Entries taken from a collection

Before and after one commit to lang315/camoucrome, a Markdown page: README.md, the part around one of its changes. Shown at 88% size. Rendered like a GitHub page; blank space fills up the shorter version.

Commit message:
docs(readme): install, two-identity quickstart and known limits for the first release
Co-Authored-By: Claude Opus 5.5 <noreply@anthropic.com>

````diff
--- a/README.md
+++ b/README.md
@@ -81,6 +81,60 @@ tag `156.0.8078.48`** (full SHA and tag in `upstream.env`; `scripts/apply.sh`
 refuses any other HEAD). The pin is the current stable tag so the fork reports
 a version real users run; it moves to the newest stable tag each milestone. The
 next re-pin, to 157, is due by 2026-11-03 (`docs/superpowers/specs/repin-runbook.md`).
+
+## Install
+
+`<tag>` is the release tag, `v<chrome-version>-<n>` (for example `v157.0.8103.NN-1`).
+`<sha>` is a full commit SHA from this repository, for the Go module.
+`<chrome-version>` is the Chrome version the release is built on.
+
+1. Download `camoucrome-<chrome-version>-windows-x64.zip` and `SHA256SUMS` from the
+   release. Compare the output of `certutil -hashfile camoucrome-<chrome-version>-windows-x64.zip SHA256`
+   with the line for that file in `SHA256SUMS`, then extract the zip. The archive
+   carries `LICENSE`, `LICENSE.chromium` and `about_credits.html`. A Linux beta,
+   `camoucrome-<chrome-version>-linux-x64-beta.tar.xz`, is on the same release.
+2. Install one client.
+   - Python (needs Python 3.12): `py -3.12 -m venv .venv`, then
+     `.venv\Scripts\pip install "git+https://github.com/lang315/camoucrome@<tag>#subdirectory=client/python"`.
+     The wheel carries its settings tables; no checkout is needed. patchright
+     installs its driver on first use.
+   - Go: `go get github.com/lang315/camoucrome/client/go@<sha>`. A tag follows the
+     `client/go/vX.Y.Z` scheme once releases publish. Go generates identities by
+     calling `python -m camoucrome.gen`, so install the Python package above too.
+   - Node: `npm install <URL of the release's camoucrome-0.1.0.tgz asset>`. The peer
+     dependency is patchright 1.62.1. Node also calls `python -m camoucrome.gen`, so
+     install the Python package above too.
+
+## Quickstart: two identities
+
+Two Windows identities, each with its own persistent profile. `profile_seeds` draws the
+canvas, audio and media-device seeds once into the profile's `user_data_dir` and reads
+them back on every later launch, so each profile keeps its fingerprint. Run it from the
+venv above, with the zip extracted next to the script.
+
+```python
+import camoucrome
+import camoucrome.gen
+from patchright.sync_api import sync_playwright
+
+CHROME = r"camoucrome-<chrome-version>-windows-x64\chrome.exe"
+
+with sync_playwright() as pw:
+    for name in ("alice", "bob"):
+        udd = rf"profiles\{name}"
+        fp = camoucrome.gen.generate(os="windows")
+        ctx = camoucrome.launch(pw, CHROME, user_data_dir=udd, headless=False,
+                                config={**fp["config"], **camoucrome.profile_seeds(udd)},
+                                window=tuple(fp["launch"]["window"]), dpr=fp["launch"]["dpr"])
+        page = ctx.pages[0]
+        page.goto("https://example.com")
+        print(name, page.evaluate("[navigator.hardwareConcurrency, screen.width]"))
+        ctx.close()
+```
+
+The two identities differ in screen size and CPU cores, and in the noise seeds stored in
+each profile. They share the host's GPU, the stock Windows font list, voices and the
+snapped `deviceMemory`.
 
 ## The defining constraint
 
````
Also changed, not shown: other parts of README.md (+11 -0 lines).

### Your goal
Each record above is to be printed again exactly as written.

### Solution to this problem
Before and after one commit to lang315/camoucrome, a Markdown page: README.md, the part around one of its changes. Shown at 88% size. Rendered like a GitHub page; blank space fills up the shorter version.

Commit message:
docs(readme): install, two-identity quickstart and known limits for the first release
Co-Authored-By: Claude Opus 5.5 <noreply@anthropic.com>

````diff
--- a/README.md
+++ b/README.md
@@ -81,6 +81,60 @@ tag `156.0.8078.48`** (full SHA and tag in `upstream.env`; `scripts/apply.sh`
 refuses any other HEAD). The pin is the current stable tag so the fork reports
 a version real users run; it moves to the newest stable tag each milestone. The
 next re-pin, to 157, is due by 2026-11-03 (`docs/superpowers/specs/repin-runbook.md`).
+
+## Install
+
+`<tag>` is the release tag, `v<chrome-version>-<n>` (for example `v157.0.8103.NN-1`).
+`<sha>` is a full commit SHA from this repository, for the Go module.
+`<chrome-version>` is the Chrome version the release is built on.
+
+1. Download `camoucrome-<chrome-version>-windows-x64.zip` and `SHA256SUMS` from the
+   release. Compare the output of `certutil -hashfile camoucrome-<chrome-version>-windows-x64.zip SHA256`
+   with the line for that file in `SHA256SUMS`, then extract the zip. The archive
+   carries `LICENSE`, `LICENSE.chromium` and `about_credits.html`. A Linux beta,
+   `camoucrome-<chrome-version>-linux-x64-beta.tar.xz`, is on the same release.
+2. Install one client.
+   - Python (needs Python 3.12): `py -3.12 -m venv .venv`, then
+     `.venv\Scripts\pip install "git+https://github.com/lang315/camoucrome@<tag>#subdirectory=client/python"`.
+     The wheel carries its settings tables; no checkout is needed. patchright
+     installs its driver on first use.
+   - Go: `go get github.com/lang315/camoucrome/client/go@<sha>`. A tag follows the
+     `client/go/vX.Y.Z` scheme once releases publish. Go generates identities by
+     calling `python -m camoucrome.gen`, so install the Python package above too.
+   - Node: `npm install <URL of the release's camoucrome-0.1.0.tgz asset>`. The peer
+     dependency is patchright 1.62.1. Node also calls `python -m camoucrome.gen`, so
+     install the Python package above too.
+
+## Quickstart: two identities
+
+Two Windows identities, each with its own persistent profile. `profile_seeds` draws the
+canvas, audio and media-device seeds once into the profile's `user_data_dir` and reads
+them back on every later launch, so each profile keeps its fingerprint. Run it from the
+venv above, with the zip extracted next to the script.
+
+```python
+import camoucrome
+import camoucrome.gen
+from patchright.sync_api import sync_playwright
+
+CHROME = r"camoucrome-<chrome-version>-windows-x64\chrome.exe"
+
+with sync_playwright() as pw:
+    for name in ("alice", "bob"):
+        udd = rf"profiles\{name}"
+        fp = camoucrome.gen.generate(os="windows")
+        ctx = camoucrome.launch(pw, CHROME, user_data_dir=udd, headless=False,
+                                config={**fp["config"], **camoucrome.profile_seeds(udd)},
+                                window=tuple(fp["launch"]["window"]), dpr=fp["launch"]["dpr"])
+        page = ctx.pages[0]
+        page.goto("https://example.com")
+        print(name, page.evaluate("[navigator.hardwareConcurrency, screen.width]"))
+        ctx.close()
+```
+
+The two identities differ in screen size and CPU cores, and in the noise seeds stored in
+each profile. They share the host's GPU, the stock Windows font list, voices and the
+snapped `deviceMemory`.
 
 ## The defining constraint
 
````
Also changed, not shown: other parts of README.md (+11 -0 lines).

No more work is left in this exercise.